hey that’s cool let me know when you find it or what it’s under

found the ab dumbell workout. it is under general pitching advice-genetics-pg. 2 it is a bear.

then do the hips workout.

get 2 20lb adjustable ankle weights from academy $85 for the pair. expensive but you’ll never have to buy them again. when you can do an entire hip series and ab series using 13-15 lb ankle weights and 6 lb dumbells, you should be throwing some gas. we’ve been on the program for 8 weeks now and just made these levels. we thought we were doing 20 lb ankle weights but the 2 smaller ones were not 10 lbs each. this is extremely tough.

lying on your back with one knee bent, sole of shoe on the ground. raise the other leg with straight knee up to just shy of 90’ and take back to the floor. do this 10 times, then change legs. then rotate so the instep of the foot is skyward and repeat 10 reps each leg (changes muscle groups). do 3 sets of 10 reps for every position in the exercises. this is called a hip cycle.

then lying on your side with knees straight, raise the top leg up to 45’ and then back down - 10 reps, then place the top leg foot sole flat on the ground and raise the BOTTOM foot up about a foot and back down 10 reps. 3 complete sets.

flip to other side and do the outside and inside of both legs. 3 complete sets.

now lying face down, keep one leg against the floor and raise one knee to a 90’ angle. the sole of the foot is horizontal. the shin is verticle to floor at 90’. raise the knee off the floor about 6" to get the big part of the hip to fire (gluteus maximus). do 3 sets of 10, both legs. then 3 sets of 10 swimmers legs, raising with a straight knee about a foot off the floor and back down-one leg at a time. do both legs and you’re done.

that is a hip cycle.

we then do 65cm fitness ball lifts focusing on the decellerators which are grossly overlooked in most lifting programs.
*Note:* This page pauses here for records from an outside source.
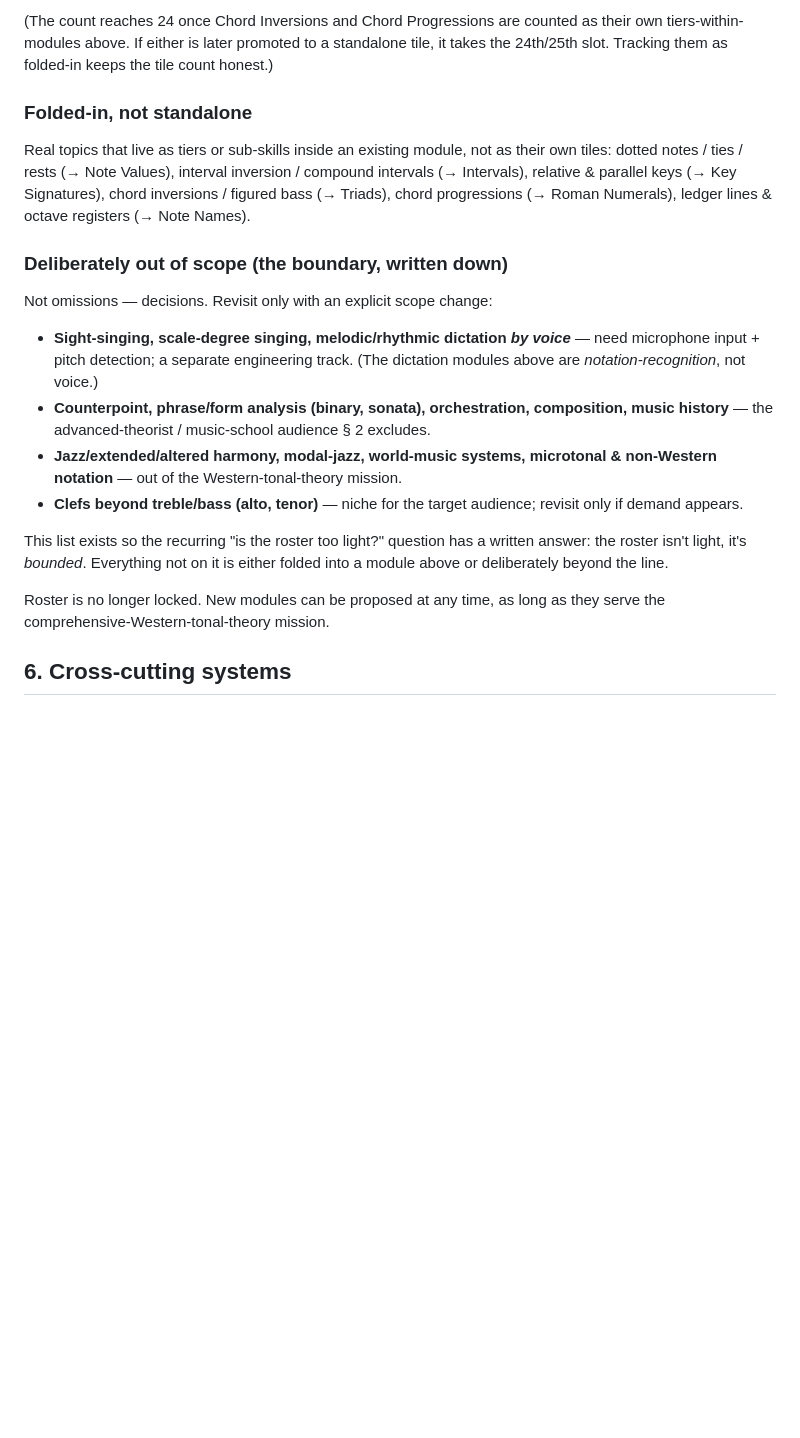
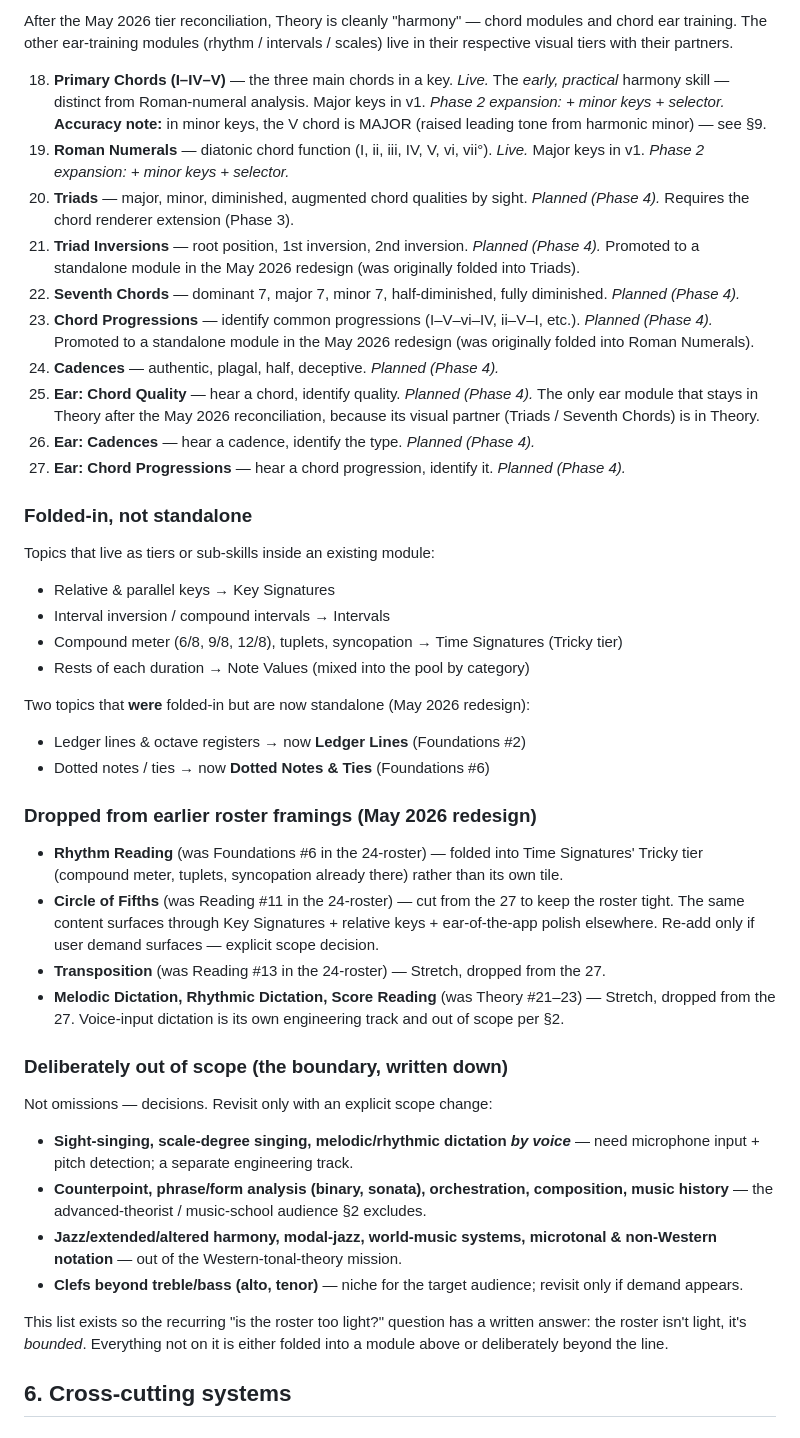
Before and after one commit to ToDevFor25/quiznote, a Markdown page: QUIZNOTE_PROJECT_DOC.md, the part around one of its changes. Drawn GitHub-style; blank space fills up the shorter version.

```diff
--- a/QUIZNOTE_PROJECT_DOC.md
+++ b/QUIZNOTE_PROJECT_DOC.md
@@ -201,22 +196,46 @@ Status legend: **live** = shipped; **planned** = on the build queue; **stretch**
 
-(The count reaches 24 once Chord Inversions and Chord Progressions are counted as their own tiers-within-modules above. If either is later promoted to a standalone tile, it takes the 24th/25th slot. Tracking them as folded-in keeps the tile count honest.)
+After the May 2026 tier reconciliation, Theory is cleanly "harmony" — chord modules and chord ear training. The other ear-training modules (rhythm / intervals / scales) live in their respective visual tiers with their partners.
+
+18. **Primary Chords (I–IV–V)** — the three main chords in a key. *Live.* The *early, practical* harmony skill — distinct from Roman-numeral analysis. Major keys in v1. *Phase 2 expansion: + minor keys + selector.* **Accuracy note:** in minor keys, the V chord is MAJOR (raised leading tone from harmonic minor) — see §9.
+19. **Roman Numerals** — diatonic chord function (I, ii, iii, IV, V, vi, vii°). *Live.* Major keys in v1. *Phase 2 expansion: + minor keys + selector.*
+20. **Triads** — major, minor, diminished, augmented chord qualities by sight. *Planned (Phase 4).* Requires the chord renderer extension (Phase 3).
+21. **Triad Inversions** — root position, 1st inversion, 2nd inversion. *Planned (Phase 4).* Promoted to a standalone module in the May 2026 redesign (was originally folded into Triads).
+22. **Seventh Chords** — dominant 7, major 7, minor 7, half-diminished, fully diminished. *Planned (Phase 4).*
+23. **Chord Progressions** — identify common progressions (I–V–vi–IV, ii–V–I, etc.). *Planned (Phase 4).* Promoted to a standalone module in the May 2026 redesign (was originally folded into Roman Numerals).
+24. **Cadences** — authentic, plagal, half, deceptive. *Planned (Phase 4).*
+25. **Ear: Chord Quality** — hear a chord, identify quality. *Planned (Phase 4).* The only ear module that stays in Theory after the May 2026 reconciliation, because its visual partner (Triads / Seventh Chords) is in Theory.
+26. **Ear: Cadences** — hear a cadence, identify the type. *Planned (Phase 4).*
+27. **Ear: Chord Progressions** — hear a chord progression, identify it. *Planned (Phase 4).*
 
 ### Folded-in, not standalone
 
-Real topics that live as tiers or sub-skills inside an existing module, not as their own tiles: dotted notes / ties / rests (→ Note Values), interval inversion / compound intervals (→ Intervals), relative & parallel keys (→ Key Signatures), chord inversions / figured bass (→ Triads), chord progressions (→ Roman Numerals), ledger lines & octave registers (→ Note Names).
+Topics that live as tiers or sub-skills inside an existing module:
+- Relative & parallel keys → Key Signatures
+- Interval inversion / compound intervals → Intervals
+- Compound meter (6/8, 9/8, 12/8), tuplets, syncopation → Time Signatures (Tricky tier)
+- Rests of each duration → Note Values (mixed into the pool by category)
+
+Two topics that **were** folded-in but are now standalone (May 2026 redesign):
+- Ledger lines & octave registers → now **Ledger Lines** (Foundations #2)
+- Dotted notes / ties → now **Dotted Notes & Ties** (Foundations #6)
+
+### Dropped from earlier roster framings (May 2026 redesign)
+
+- **Rhythm Reading** (was Foundations #6 in the 24-roster) — folded into Time Signatures' Tricky tier (compound meter, tuplets, syncopation already there) rather than its own tile.
+- **Circle of Fifths** (was Reading #11 in the 24-roster) — cut from the 27 to keep the roster tight. The same content surfaces through Key Signatures + relative keys + ear-of-the-app polish elsewhere. Re-add only if user demand surfaces — explicit scope decision.
+- **Transposition** (was Reading #13 in the 24-roster) — Stretch, dropped from the 27.
+- **Melodic Dictation, Rhythmic Dictation, Score Reading** (was Theory #21–23) — Stretch, dropped from the 27. Voice-input dictation is its own engineering track and out of scope per §2.
 
 ### Deliberately out of scope (the boundary, written down)
 
 Not omissions — decisions. Revisit only with an explicit scope change:
 
-- **Sight-singing, scale-degree singing, melodic/rhythmic dictation *by voice*** — need microphone input + pitch detection; a separate engineering track. (The dictation modules above are *notation-recognition*, not voice.)
-- **Counterpoint, phrase/form analysis (binary, sonata), orchestration, composition, music history** — the advanced-theorist / music-school audience § 2 excludes.
+- **Sight-singing, scale-degree singing, melodic/rhythmic dictation *by voice*** — need microphone input + pitch detection; a separate engineering track.
+- **Counterpoint, phrase/form analysis (binary, sonata), orchestration, composition, music history** — the advanced-theorist / music-school audience §2 excludes.
 - **Jazz/extended/altered harmony, modal-jazz, world-music systems, microtonal & non-Western notation** — out of the Western-tonal-theory mission.
 - **Clefs beyond treble/bass (alto, tenor)** — niche for the target audience; revisit only if demand appears.
 
 This list exists so the recurring "is the roster too light?" question has a written answer: the roster isn't light, it's *bounded*. Everything not on it is either folded into a module above or deliberately beyond the line.
-
-Roster is no longer locked. New modules can be proposed at any time, as long as they serve the comprehensive-Western-tonal-theory mission.
 
 ## 6. Cross-cutting systems
 
```
Also changed, not shown: other parts of QUIZNOTE_PROJECT_DOC.md (+61 -41 lines), BUILD_LOG.md (+16 -15 lines), CLAUDE.md (+4 -6 lines).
with your diaphram on the ball and holding your back straight (tough to do). do 10 reverse flys with 3 to 7 lb dumbells (whatever you can do with good form). keep the elbows bent and pinch the scapulars at the top.

rest about 10 seconds then get in the same position and do a running motion on the ball with the dumbells. make sure the head is down, and do 10 swings on each side.

then place the dumbells on the floor standing on the knobs, grasp the top knob, and lift above head with straight elbows and head own even with the spine (tough to do). ten reps of these.

this is one set.

do 3 sets and that is a decellerator/back of shoulder and spine workout.

extremely difficult. works all the small muscles and forces you to hold tension on the posture muscles.

do these 3 times per week. need the rest day between workouts.

do these on throwing days if you lift heavy legs and upper body 3 times per week.

Hey thanks alot you seem pretty sure about this workout so i’ll take ur word for it…is this what ur son uses?

we do the stretching, abs/shoulder/hips/and 65cm ball work 3 days per week on the same days we do speed work and bullpens. the alternate 3 days we do a forearm and leg workout.

we’ve done other workouts using kettlebells and straight max effort powerlifting. i’ve never seen the gains we get from this thing.

it ain’t easy when you load up with heavier dumbells and extremely heavy ankle weights. it is a version of the workout developed for seve carlton in the old days by marshal artist gus hoefling. carlton didn’t do distance running and we don’t either unless forced. it’s hard on the lower back.